My involvement in theater most likely started because of my father, who worked for years at Waynflete as an English teacher and theater director. In fact, there is no way I would have started in theater without him. In addition to directing Upper School plays at Waynflete, he was an actor in numerous productions and helped many theater companies in other ways. I saw some of his earlier shows, but I have little recollection of the ones in which he did not appear. I vividly remember watching him roll down a hill into a fountain of water in a rendition of A Midsummer Night’s Dream and wanting to do something that would be as much fun.

As it turns out, I did end up doing something just as fun, auditioning one summer for the musical Titanic, my first ever production outside of the required school plays in fourth and fifth grades. As it was my first real play, I was astonished at the size of the role I’d been given and the amount of work that really went into performing it. I remember little about the process of putting it together, other than it being excruciatingly hot in the costume I had to wear, (costumes pose a recurring challenge for me) and the endless days of sitting in rows of chairs singing the entire score over and over.

When I was older, in my later years of middle school, I participated in the optional school plays. These were completely different than the musicals I had performed in outside of school, seemingly less formal but also certainly less time consuming. I found myself missing the earlier, more involved productions I’d been in, but I truly remembered so little that it was hard to tell what was memory and what were figments of my imagination.

This fall I auditioned for the Upper School production of Legally Blonde, The Musical. As a ninth grader, I didn’t really know what to expect because my previous theater experience had been so varied. I’ve always loved being on stage, or at least, I’ve never felt any sort of reluctance or anxiety when everything finally comes together and there’s an audience.  However, I came into it feeling a little ambivalent, especially considering the fact that it had been quite some time since I’d last been in any kind of musical.  I soon found myself exhausted. Even before the late nights of the actual performances, we had been getting home at six every night.  That was a lot on top of school, other co-curricular activities, and homework.

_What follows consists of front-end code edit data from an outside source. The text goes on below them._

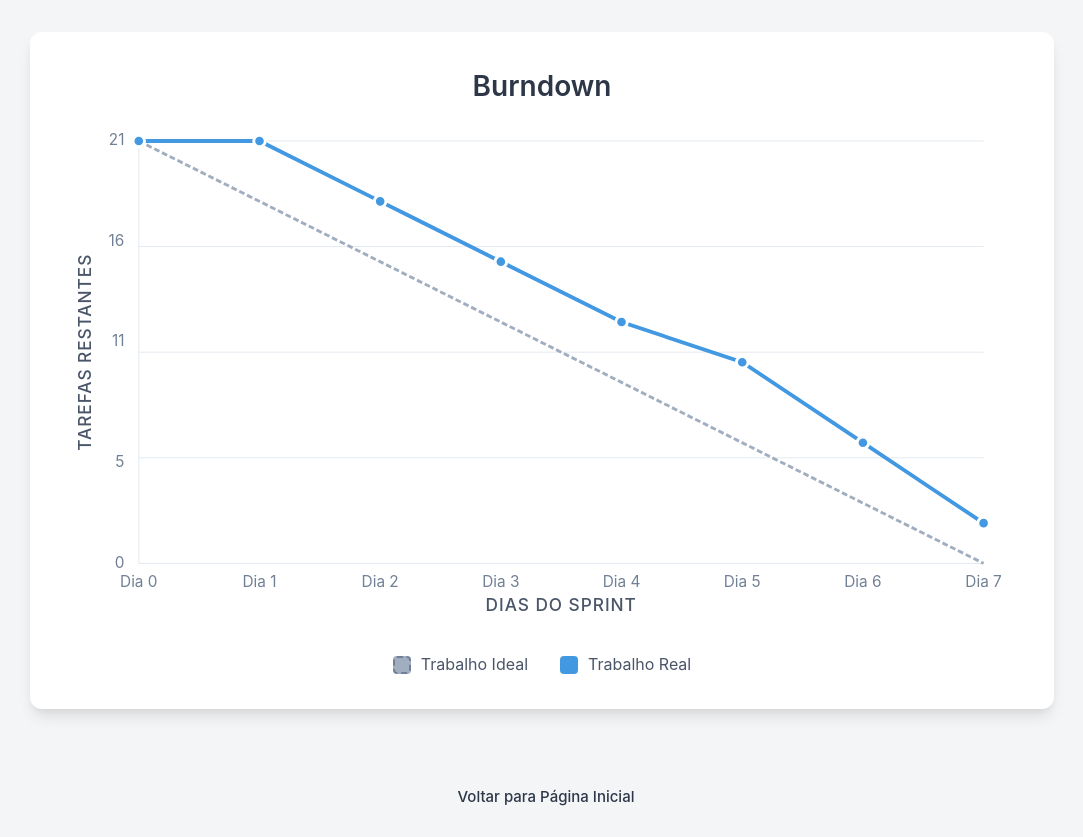
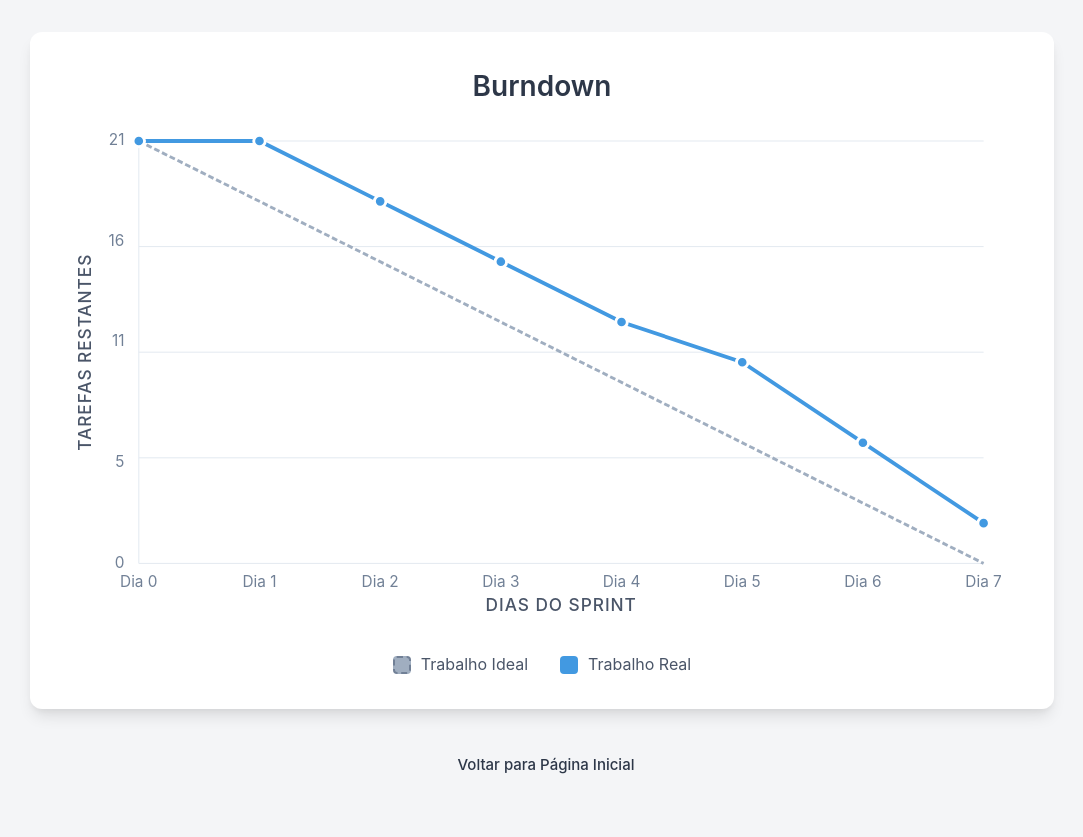
Before and after one commit to rpfcool/poc, a Vue app: page /burndown in a window 1280 px wide. Shown: the whole page, without its empty margins (98-1181 px from the left). After the commit the page ends 805 px from the top, so only its background shows below. Built offline with nearby package versions, Linux system fonts and the light colour scheme.

Commit message:
feat: ajuste no espaçamento

```diff
--- a/src/views/BurndownView.vue
+++ b/src/views/BurndownView.vue
@@ -248,7 +248,6 @@ const actualWorkPath = computed(() => {
   outline: none;
 }
 
-
 .chart-legend {
   display: flex;
   justify-content: center;
@@ -288,7 +287,6 @@ const actualWorkPath = computed(() => {
   border: 0;
 }
 .navigation-footer {
-  margin-top: 2rem;
   display: flex;
   justify-content: center;
   padding-bottom: 1rem;
--- a/src/views/KanbanView.vue
+++ b/src/views/KanbanView.vue
@@ -12,7 +12,6 @@
         <li>Pressione Enter ou Espaço em um cartão para ativar o modo de movimento.</li>
         <li>Com o modo de movimento ativo, use as setas direcionais para mover o cartão entre ou dentro das colunas.</li>
         <li>Pressione Escape para desativar o modo de movimento.</li>
-        <li>Alternativamente, use o mouse para arrastar e soltar os cartões entre as colunas.</li>
       </ul>
     </div>
 
@@ -375,7 +374,6 @@ body {
   border: 2px dashed var(--focus-color);
 }
 .navigation-footer {
-  margin-top: 2rem;
   display: flex;
   justify-content: center;
   padding-bottom: 1rem;
--- a/src/views/VelocityView.vue
+++ b/src/views/VelocityView.vue
@@ -435,7 +435,6 @@ const a11yPoints = computed(() => {
   border: 0;
 }
 .navigation-footer {
-  margin-top: 2rem;
   display: flex;
   justify-content: center;
   padding-bottom: 1rem;
```
Also changed, not shown: 4 other files (tests, documents, lock files or other folders).
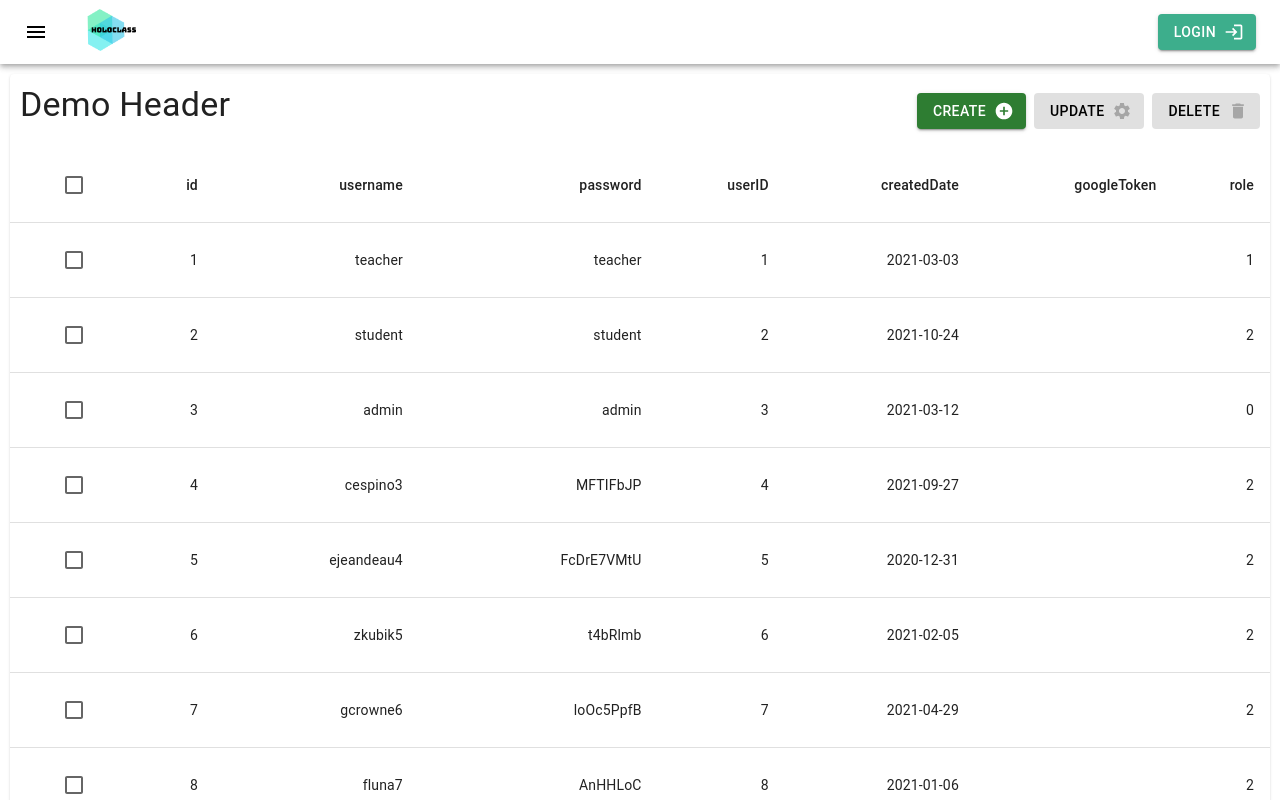
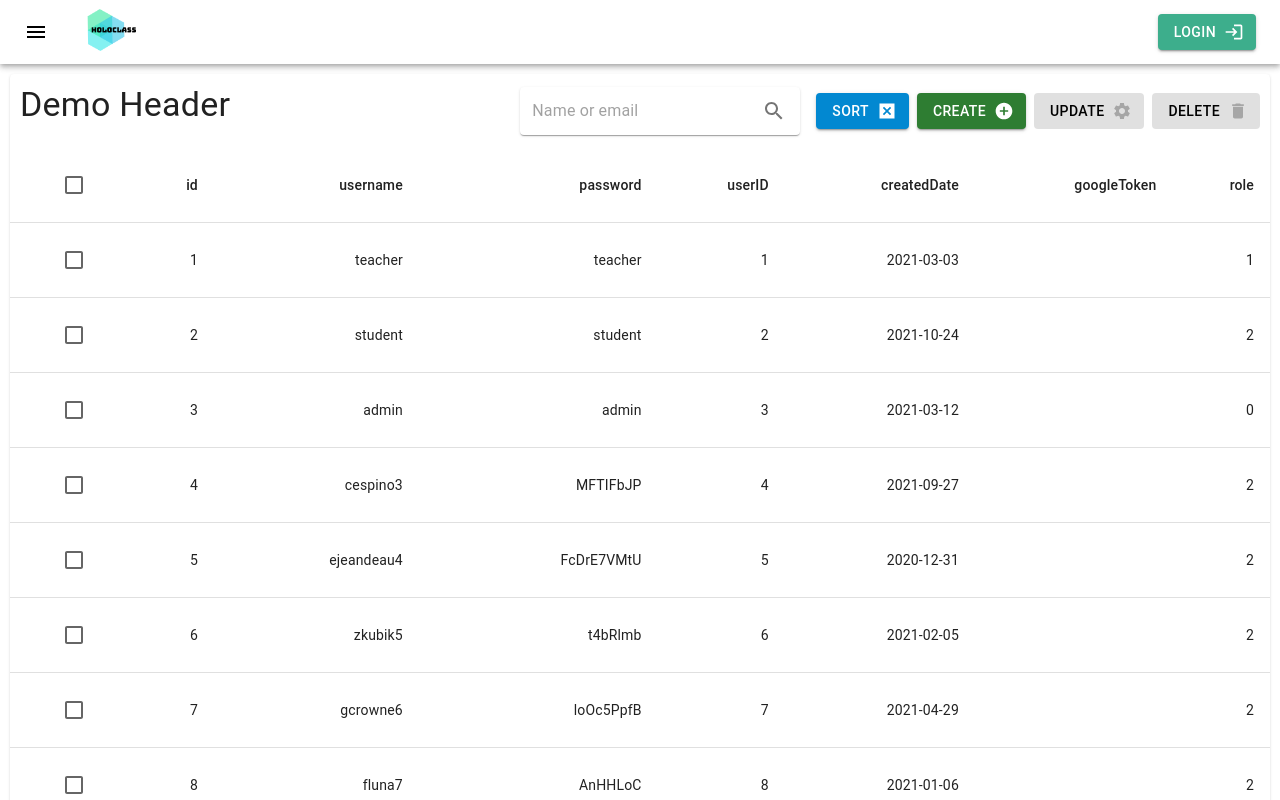
Before and after one commit to LnlyPineapple27/Classrooms-management-website, a React (Create React App) app: page /admin/dashboard in a window 1280 px wide. Shown: the top 800 px of the page. Built offline with nearby package versions, Linux system fonts and the light colour scheme; no server answers.

Commit message:
Update admin table with search field and sort button

```diff
--- a/src/Components/Dashboard/TableDashboard/Manager/index.jsx
+++ b/src/Components/Dashboard/TableDashboard/Manager/index.jsx
@@ -4,15 +4,71 @@ import { Button } from '@mui/material'
 import DeleteIcon from '@mui/icons-material/Delete'
 import SettingsIcon from '@mui/icons-material/Settings'
 import AddCircleIcon from '@mui/icons-material/AddCircle'
+import Paper from '@mui/material/Paper'
+import InputBase from '@mui/material/InputBase'
+import SearchIcon from '@mui/icons-material/Search'
+import IconButton from '@mui/material/IconButton'
+import ArrowDropUpIcon from '@mui/icons-material/ArrowDropUp'
+import ArrowDropDownIcon from '@mui/icons-material/ArrowDropDown'
+import DisabledByDefaultIcon from '@mui/icons-material/DisabledByDefault'
+import Tooltip from '@mui/material/Tooltip'
+import { grey, cyan, teal } from '@mui/material/colors'
 
-export default function Manager({ style, checkedList, handleClickCreate, handleClickUpdate, handleClickDelete }) {
+
+
+export default function Manager({ style, checkedList, handleClickCreate, handleClickUpdate, handleClickDelete, handleClickSort }) {
+    const [sortBtnState, setSortBtnState] = useState(0)
+
+    const sortBtnIconsMap = {
+        0: <DisabledByDefaultIcon />,
+        1: <ArrowDropUpIcon />,
+        2: <ArrowDropDownIcon />,
+    }
+
+    const sortBtnTooltipsMap = {
+        0: "No sorting.",
+        1: "Sort by ascending created date.",
+        2: "Sort by descending created date.",
+    }
+
+
+    const handleClickSortAndSetState = () => {
+        setSortBtnState((sortBtnState + 1) % Object.keys(sortBtnIconsMap).length)
+        handleClickSort()
+    }
 
     const blockUpdate = list => Object.values(list).filter(Boolean).length !== 1
 
     const blockDelete = list => Object.values(list).every(checked => checked === false)
 
     return (
-        <Stack style={style} direction="row" alignItems="center" spacing={1}>
+        <Stack style={style} direction="row" alignItems="center" spacing={2}>
+
+            <Tooltip title="Search by name and email" placement="top">
+                <Paper
+                    component="form"
+                    sx={{ p: '2px 4px', display: 'flex', alignItems: 'center' }}
+                >
+                    <InputBase
+                        sx={{ ml: 1, flex: 1 }}
+                        placeholder="Name or email"
+                        inputProps={{ 'aria-label': 'search records' }}
+                    />
+                    <IconButton type="submit" sx={{ p: '10px' }} aria-label="search">
+                        <SearchIcon />
+                    </IconButton>
+                </Paper>
+            </Tooltip>
+            <Stack direction="row" alignItems="center" spacing={1}>
+                <Tooltip title={sortBtnTooltipsMap[sortBtnState]} placement="top">
+                    <Button
+                        variant="contained"
+                        color="info"
+                        endIcon= {sortBtnIconsMap[sortBtnState]}
+                        onClick={handleClickSortAndSetState}>
+                        Sort
+                    </Button>
+                </Tooltip>
                 <Button
                     variant="contained"
                     color="success"
@@ -40,5 +96,6 @@ export default function Manager({ style, checkedList, handleClickCreate, handleC
                     Delete
                 </Button>
             </Stack>
+        </Stack>
     )
 }
--- a/src/Components/Dashboard/TableDashboard/TableRowDashboard/index.jsx
+++ b/src/Components/Dashboard/TableDashboard/TableRowDashboard/index.jsx
@@ -1,7 +1,7 @@
 import { React } from 'react'
 import TableCell from '@mui/material/TableCell'
 import TableRow from '@mui/material/TableRow'
-import Checkbox from '@mui/material/Checkbox';
+import Checkbox from '@mui/material/Checkbox'
 
 const label = { inputProps: { 'aria-label': 'Checkbox' } };
 
--- a/src/Components/Dashboard/TableDashboard/index.jsx
+++ b/src/Components/Dashboard/TableDashboard/index.jsx
@@ -109,7 +109,7 @@ export default function BasicTable({ tableHeader }) {
 
     const getHeaders = data => {
         if(!isValidData(data)) return []
-        return Object.keys(data[0]);
+        return Object.keys(data[0])
     }
 
     const isValidData = data => {
@@ -119,7 +119,7 @@ export default function BasicTable({ tableHeader }) {
     const handleCheckAllChange = event => {
         setCheckedList(Object.keys(checkedList).reduce(
             (accumulator, current) => {
-                accumulator[current] = event.target.checked;
+                accumulator[current] = event.target.checked
                 return accumulator
             }, {})
         )
@@ -160,6 +160,7 @@ export default function BasicTable({ tableHeader }) {
                     checkedList={checkedList}
                     handleClickCreate={() => setDialogStatus(true)}
                     handleClickUpdate={() => setDialogStatus(true)}
+                    handleClickSort={() => {}}
                     />
                 </Box>
                 <Table sx={{ minWidth: 650 }} aria-label="simple table">
```
Lines whose indentation alone changed are shown as unchanged.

I certainly would not recommend this type of adventure for anyone not prepared for all the late nights and work.

However, the experience also turned out to be wonderful and truly rewarding.  Highlights for me were making new friends by working closely with an ensemble of students whom I wouldn’t otherwise have known, having the spirit-lifting experience of performing before three packed houses, and pushing myself way outside of my comfort level to perform the role I was assigned.  I am looking forward to being backstage on the crew for the winter play, Rimers of Eldritch, and hopefully getting back on stage soon after that.